I ended up purchasing Size 000 pins, to see just how much difference there was in sizes.  These are much finer than the Size 2, and bend more easily, although not as easily as you might guess, given how fine they are.  I like the little gold ball heads on the black pins, and have been happy to use these.

The photo above is of various sewing pins in my collection, and the 2 insect pins.  They are the black ones, and the smaller one on the right is the Size 000.  The pin on the far right is  your average every day pin.

Monday, October 05, 2015

Autumn Cocktail Dress

I'm excited about this dress. It's been awhile since sewing has been this much fun, and I'm enjoying it. I'm going to a Friends of Opera Gala fundraiser this Sunday, and I thought I wanted something new to wear.

I'm using a TNT pattern, Marfy 1128. It's a fairly basic sheath dress, but with the gathered neckline under the chiffon collar, it give you a lot of leeway to manipulate the neckline if you don't want the collar.
One thing I have learned with this pattern is to use a much longer zipper than I originally thought necessary. This makes it so much easier to get into. I bought a bag of invisible zippers last time I was in LA with Kathi Rank shopping the Fashion District, and so I happened to have a 34" invisible zipper in an acceptable color (dark green), which goes in the left side seam from the armscye to the hem. I probably would not have purchased this long a zipper on purpose for this, but it's great, actually. Apparently the longer, the better.

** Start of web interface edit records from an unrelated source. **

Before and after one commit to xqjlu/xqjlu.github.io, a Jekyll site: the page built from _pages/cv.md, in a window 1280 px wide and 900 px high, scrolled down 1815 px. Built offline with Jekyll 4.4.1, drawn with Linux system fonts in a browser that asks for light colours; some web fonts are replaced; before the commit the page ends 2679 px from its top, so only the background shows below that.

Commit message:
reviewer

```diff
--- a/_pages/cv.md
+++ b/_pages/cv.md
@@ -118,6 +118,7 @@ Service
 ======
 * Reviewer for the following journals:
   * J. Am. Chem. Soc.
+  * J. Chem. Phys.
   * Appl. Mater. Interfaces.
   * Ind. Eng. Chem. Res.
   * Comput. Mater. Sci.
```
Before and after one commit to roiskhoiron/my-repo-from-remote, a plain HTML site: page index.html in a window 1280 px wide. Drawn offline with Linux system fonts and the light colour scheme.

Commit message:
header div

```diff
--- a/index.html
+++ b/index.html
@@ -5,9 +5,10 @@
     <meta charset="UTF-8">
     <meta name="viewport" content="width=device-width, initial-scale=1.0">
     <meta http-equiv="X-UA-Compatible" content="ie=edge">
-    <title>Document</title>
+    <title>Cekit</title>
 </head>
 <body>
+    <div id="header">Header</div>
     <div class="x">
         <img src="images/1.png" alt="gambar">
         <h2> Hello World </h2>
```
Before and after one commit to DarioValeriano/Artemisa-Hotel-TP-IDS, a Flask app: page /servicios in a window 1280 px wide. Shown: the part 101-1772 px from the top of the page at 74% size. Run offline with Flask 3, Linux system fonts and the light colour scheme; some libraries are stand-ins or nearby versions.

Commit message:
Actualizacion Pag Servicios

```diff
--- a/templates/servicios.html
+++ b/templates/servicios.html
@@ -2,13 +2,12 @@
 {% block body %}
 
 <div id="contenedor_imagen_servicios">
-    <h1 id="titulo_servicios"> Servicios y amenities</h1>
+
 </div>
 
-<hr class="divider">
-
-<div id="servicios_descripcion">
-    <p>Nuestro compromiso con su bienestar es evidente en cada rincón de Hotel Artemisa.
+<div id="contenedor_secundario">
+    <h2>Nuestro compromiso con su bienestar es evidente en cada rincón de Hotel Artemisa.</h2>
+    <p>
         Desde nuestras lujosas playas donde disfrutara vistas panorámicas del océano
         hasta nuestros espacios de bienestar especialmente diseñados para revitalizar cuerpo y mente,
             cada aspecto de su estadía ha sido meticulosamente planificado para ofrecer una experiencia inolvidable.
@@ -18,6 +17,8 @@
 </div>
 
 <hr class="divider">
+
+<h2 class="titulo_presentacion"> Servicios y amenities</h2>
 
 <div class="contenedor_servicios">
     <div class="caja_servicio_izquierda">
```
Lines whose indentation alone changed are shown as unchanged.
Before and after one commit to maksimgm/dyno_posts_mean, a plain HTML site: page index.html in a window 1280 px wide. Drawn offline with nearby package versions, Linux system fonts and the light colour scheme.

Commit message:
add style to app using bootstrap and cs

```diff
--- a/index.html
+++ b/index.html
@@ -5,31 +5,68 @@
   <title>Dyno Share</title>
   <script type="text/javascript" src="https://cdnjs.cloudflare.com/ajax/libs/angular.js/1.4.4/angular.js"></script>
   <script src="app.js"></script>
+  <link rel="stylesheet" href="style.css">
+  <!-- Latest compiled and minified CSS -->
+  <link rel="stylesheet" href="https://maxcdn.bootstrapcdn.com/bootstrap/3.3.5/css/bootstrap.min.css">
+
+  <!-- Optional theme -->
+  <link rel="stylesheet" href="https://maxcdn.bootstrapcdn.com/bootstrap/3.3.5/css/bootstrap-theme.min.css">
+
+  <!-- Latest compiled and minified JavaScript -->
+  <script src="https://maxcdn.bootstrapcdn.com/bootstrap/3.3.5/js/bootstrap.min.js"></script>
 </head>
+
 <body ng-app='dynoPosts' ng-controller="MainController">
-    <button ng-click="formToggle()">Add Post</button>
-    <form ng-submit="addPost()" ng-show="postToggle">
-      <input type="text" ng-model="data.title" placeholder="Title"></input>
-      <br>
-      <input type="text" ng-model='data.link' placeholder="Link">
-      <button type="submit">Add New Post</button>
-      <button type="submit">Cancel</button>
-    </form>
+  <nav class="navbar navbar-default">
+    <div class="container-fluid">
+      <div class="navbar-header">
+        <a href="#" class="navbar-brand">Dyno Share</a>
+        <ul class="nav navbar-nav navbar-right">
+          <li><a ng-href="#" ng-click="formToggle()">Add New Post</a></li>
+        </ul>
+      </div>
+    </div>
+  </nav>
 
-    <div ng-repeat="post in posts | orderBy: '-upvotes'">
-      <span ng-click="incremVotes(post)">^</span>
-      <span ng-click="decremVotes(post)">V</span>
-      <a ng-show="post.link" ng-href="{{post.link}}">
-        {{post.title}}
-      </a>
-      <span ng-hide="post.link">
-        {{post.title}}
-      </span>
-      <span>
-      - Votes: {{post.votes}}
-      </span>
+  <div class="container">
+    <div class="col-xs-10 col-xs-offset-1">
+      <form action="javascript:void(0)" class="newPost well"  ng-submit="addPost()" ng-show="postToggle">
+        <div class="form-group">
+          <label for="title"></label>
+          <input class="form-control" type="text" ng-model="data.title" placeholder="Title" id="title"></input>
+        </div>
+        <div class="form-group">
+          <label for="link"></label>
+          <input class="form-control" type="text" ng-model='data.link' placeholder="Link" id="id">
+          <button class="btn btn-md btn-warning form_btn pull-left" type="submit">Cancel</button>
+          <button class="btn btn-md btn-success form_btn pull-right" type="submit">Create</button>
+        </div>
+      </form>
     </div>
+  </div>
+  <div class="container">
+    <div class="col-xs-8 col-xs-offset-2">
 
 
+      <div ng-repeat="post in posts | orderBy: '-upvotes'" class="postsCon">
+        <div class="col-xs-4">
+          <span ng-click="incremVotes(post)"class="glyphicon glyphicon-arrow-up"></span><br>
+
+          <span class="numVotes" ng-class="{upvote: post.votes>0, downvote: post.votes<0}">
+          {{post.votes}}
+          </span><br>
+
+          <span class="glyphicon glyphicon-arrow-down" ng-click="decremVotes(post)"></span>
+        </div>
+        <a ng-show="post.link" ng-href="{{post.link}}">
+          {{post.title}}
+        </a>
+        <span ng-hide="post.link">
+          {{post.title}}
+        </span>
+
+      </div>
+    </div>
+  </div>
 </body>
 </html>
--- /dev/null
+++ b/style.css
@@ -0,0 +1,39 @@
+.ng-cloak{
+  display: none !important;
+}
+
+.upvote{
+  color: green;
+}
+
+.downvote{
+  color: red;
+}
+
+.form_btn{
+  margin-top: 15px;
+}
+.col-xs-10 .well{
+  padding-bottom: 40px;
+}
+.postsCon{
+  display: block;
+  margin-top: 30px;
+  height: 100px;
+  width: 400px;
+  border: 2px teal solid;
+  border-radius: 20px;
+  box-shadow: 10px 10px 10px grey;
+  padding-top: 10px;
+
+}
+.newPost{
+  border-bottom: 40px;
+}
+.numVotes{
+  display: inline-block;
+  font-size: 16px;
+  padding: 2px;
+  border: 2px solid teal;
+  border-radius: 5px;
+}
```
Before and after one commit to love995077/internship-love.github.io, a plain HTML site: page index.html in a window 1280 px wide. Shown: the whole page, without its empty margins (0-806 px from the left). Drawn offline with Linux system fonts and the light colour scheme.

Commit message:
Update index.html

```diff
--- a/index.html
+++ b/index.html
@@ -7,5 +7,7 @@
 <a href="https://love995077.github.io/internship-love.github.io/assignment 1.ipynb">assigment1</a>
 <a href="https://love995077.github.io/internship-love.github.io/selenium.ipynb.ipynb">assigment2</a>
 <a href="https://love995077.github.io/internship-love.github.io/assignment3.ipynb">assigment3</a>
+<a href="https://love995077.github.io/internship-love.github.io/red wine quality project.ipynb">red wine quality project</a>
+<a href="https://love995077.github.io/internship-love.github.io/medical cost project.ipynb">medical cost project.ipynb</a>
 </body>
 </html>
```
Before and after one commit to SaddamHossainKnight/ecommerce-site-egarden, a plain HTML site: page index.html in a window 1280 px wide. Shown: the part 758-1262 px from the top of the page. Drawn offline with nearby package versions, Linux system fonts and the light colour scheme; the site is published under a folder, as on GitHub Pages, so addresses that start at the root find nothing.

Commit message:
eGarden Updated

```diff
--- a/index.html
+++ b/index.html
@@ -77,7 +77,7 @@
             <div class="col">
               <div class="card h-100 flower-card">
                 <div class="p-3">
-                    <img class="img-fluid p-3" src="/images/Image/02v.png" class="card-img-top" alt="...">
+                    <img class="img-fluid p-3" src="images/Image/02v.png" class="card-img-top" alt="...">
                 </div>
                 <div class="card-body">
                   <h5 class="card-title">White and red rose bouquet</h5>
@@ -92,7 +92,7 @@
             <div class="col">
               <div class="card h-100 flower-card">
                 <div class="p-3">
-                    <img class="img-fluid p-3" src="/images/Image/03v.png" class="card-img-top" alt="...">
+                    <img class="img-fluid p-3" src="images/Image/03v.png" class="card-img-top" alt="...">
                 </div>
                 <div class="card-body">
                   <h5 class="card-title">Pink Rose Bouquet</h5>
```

I found the fabric at Hancock, and it really spoke to me. It's a very thin, non-wonderful brocade, but I love the colors and the look. This actually shows the wrong side while it's being cut out.
I'm underlining with a thicker satin lining fabric. Originally I thought I would do something along the lines of a car-wash skirt, as they are so current, and finally wearable now that they're not being shown only with absolutely nothing underneath them. However, I like what I have come up with even better. I extended the underlining about 5" below the brocade and then turned it to the outside and asymmetrically attached it. Here's a photo of it on the dressform with the hem pinned. I am pinning a draped effect from the left waist to the right shoulder and I think the bow will be staying, but you never know.